*** Supplied data Section Begins ***

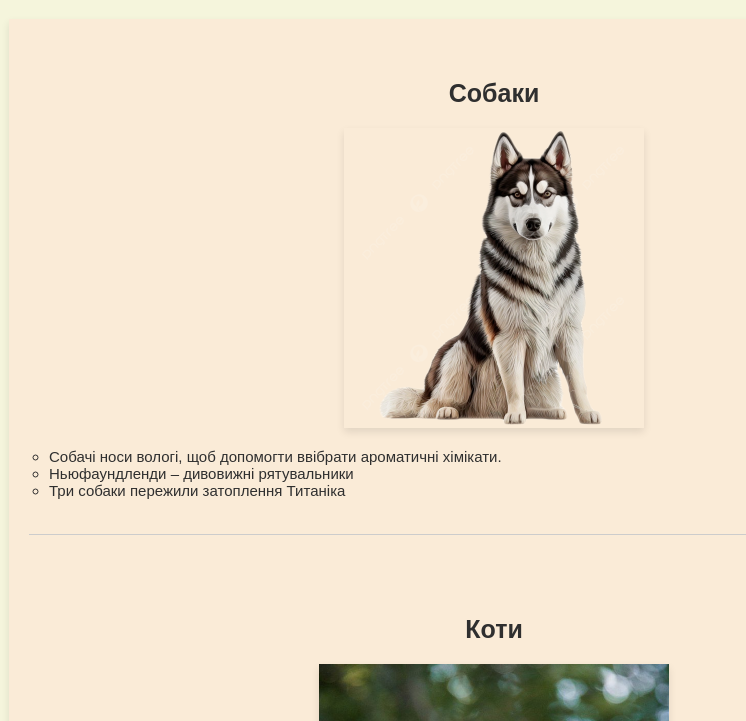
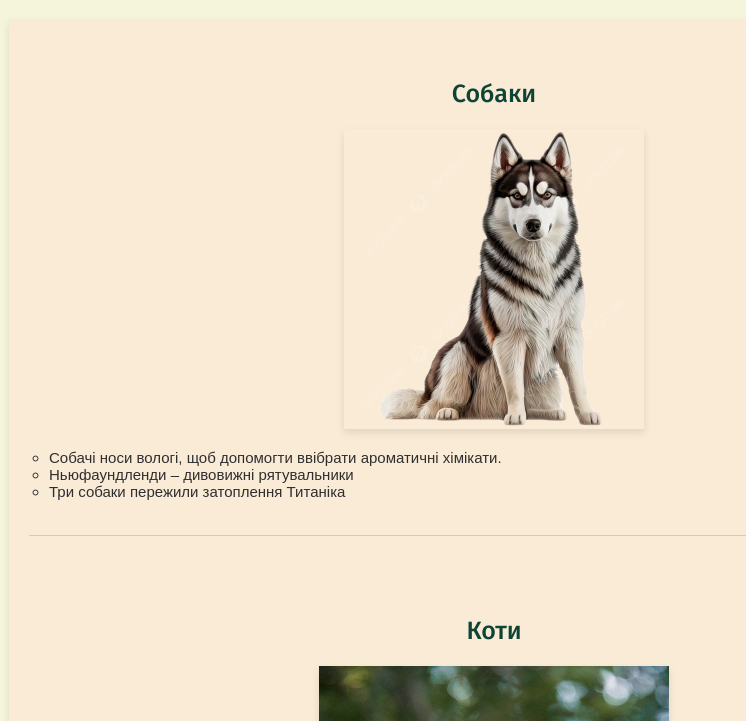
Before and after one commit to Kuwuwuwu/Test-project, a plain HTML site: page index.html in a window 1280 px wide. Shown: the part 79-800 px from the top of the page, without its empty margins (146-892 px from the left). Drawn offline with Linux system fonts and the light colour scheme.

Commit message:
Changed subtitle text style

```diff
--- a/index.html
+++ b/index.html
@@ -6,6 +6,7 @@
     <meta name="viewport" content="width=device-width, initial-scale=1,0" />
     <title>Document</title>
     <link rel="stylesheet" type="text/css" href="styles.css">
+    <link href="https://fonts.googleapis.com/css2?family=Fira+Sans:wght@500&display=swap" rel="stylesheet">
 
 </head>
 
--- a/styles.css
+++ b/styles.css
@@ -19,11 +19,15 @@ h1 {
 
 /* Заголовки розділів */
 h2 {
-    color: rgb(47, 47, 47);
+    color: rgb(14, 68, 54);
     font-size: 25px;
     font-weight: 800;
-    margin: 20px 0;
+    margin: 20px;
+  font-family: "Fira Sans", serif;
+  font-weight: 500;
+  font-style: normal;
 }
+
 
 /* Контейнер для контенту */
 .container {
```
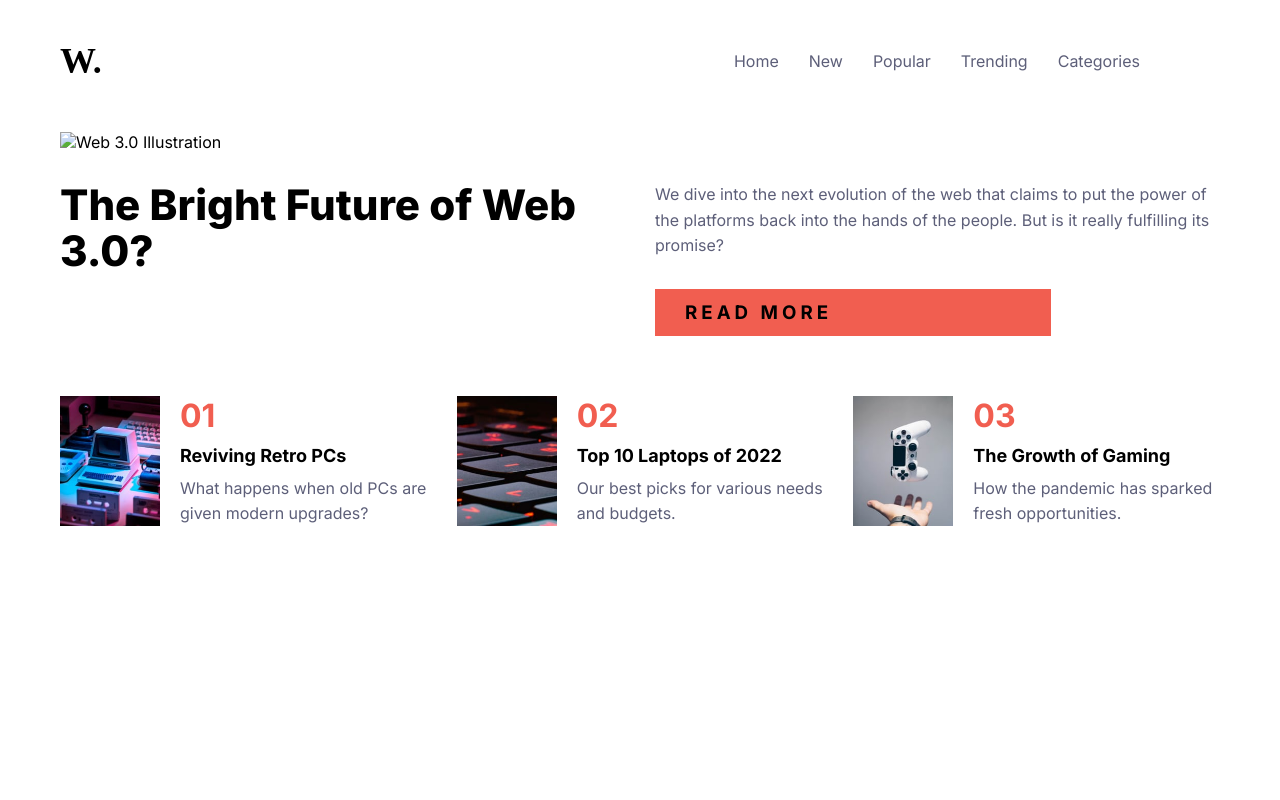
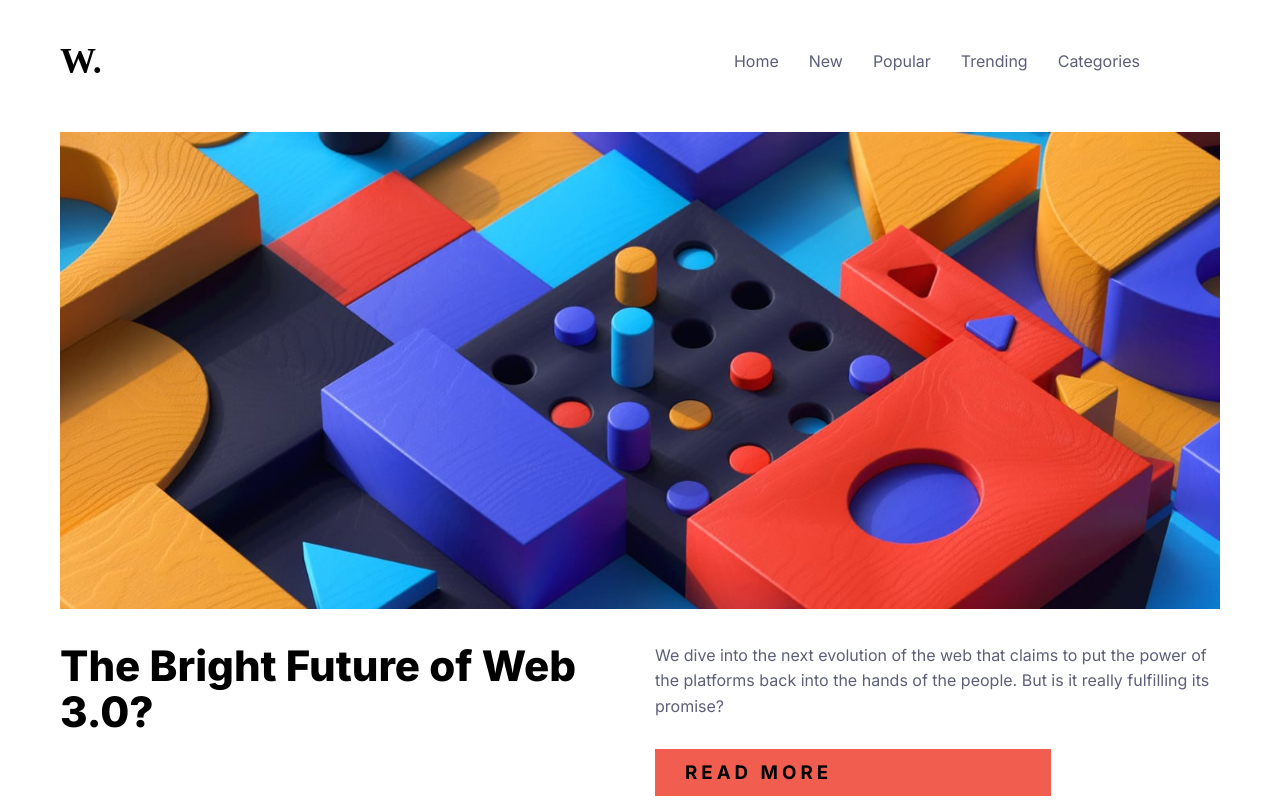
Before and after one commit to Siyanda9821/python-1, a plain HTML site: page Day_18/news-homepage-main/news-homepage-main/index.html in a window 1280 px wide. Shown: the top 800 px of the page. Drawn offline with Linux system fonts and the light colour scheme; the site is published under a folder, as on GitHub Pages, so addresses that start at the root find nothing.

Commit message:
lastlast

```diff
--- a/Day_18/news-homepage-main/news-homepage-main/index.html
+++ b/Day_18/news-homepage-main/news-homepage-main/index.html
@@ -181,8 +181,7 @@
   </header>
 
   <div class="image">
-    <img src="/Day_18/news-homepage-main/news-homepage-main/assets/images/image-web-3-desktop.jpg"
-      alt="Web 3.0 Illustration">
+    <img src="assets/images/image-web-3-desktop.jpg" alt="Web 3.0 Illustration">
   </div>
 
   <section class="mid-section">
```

*** Supplied data Section Ends ***
*** Supplied data Section Begins ***

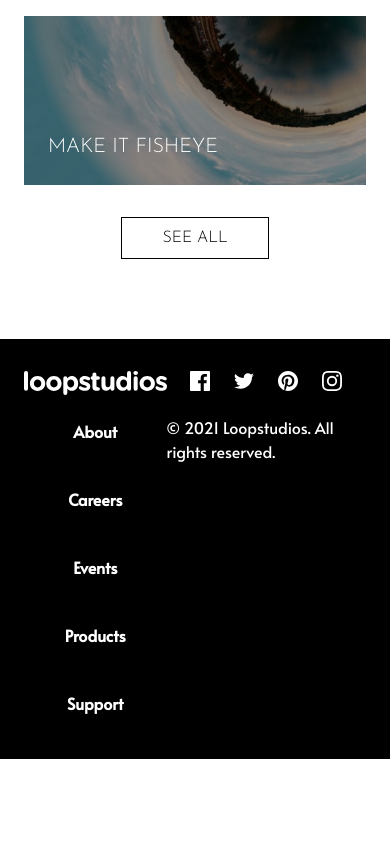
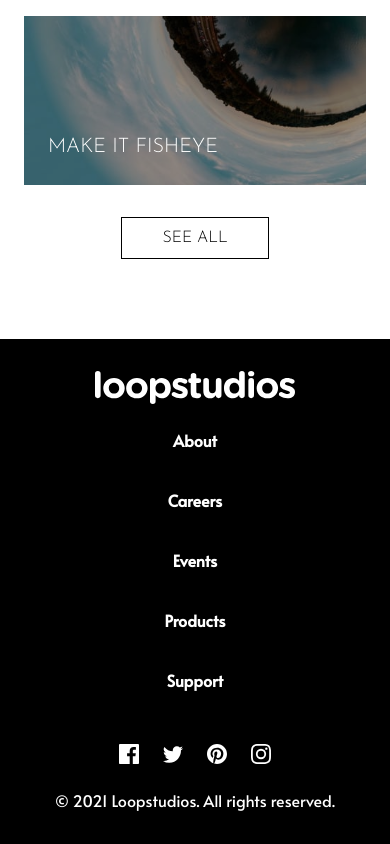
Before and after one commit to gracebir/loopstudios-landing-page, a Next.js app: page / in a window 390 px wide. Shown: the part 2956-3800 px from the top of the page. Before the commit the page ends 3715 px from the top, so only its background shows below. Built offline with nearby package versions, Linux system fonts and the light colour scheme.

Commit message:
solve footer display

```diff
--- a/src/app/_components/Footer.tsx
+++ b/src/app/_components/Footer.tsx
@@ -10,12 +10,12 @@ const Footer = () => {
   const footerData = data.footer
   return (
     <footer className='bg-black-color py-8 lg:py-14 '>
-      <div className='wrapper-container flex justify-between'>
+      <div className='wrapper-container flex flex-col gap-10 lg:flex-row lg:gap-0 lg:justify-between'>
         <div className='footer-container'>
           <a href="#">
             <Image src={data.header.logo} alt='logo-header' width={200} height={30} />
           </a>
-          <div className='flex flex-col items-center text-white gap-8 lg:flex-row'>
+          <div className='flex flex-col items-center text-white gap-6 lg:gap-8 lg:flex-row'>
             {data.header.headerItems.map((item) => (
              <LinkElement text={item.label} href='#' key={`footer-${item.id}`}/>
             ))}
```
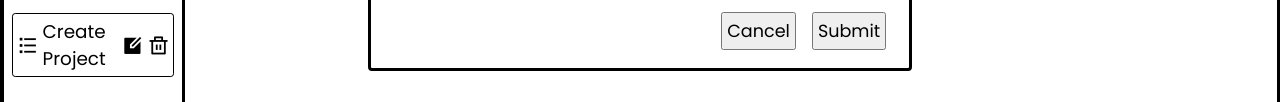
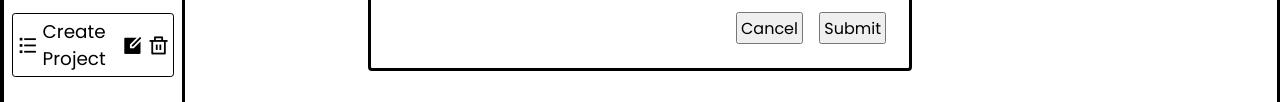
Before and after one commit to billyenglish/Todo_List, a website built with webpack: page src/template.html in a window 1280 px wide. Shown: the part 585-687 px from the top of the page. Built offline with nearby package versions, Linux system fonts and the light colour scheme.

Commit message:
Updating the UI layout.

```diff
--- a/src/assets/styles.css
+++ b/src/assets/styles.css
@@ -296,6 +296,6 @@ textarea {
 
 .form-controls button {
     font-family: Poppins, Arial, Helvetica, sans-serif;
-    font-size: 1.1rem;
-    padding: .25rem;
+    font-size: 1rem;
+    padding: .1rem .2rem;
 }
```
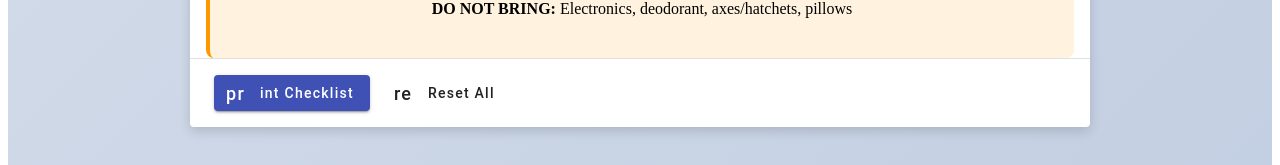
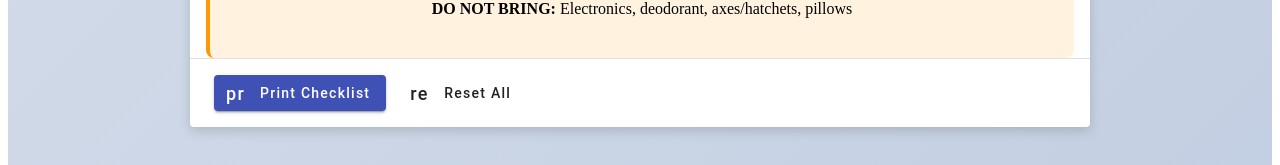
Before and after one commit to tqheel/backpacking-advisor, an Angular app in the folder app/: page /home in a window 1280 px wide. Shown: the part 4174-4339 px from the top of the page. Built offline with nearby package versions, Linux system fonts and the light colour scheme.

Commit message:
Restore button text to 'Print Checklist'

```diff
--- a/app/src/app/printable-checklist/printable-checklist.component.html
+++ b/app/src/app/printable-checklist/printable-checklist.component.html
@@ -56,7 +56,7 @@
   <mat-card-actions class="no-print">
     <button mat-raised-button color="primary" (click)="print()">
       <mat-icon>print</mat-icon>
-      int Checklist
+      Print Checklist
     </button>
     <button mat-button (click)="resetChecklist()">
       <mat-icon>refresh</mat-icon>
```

*** Supplied data Section Ends ***

■ Work instruction: Among the lines above, which contain the word "button"? Copy every one.

■ Written response:
 .form-controls button {
Restore button text to 'Print Checklist'
     <button mat-raised-button color="primary" (click)="print()">
     </button>
     <button mat-button (click)="resetChecklist()">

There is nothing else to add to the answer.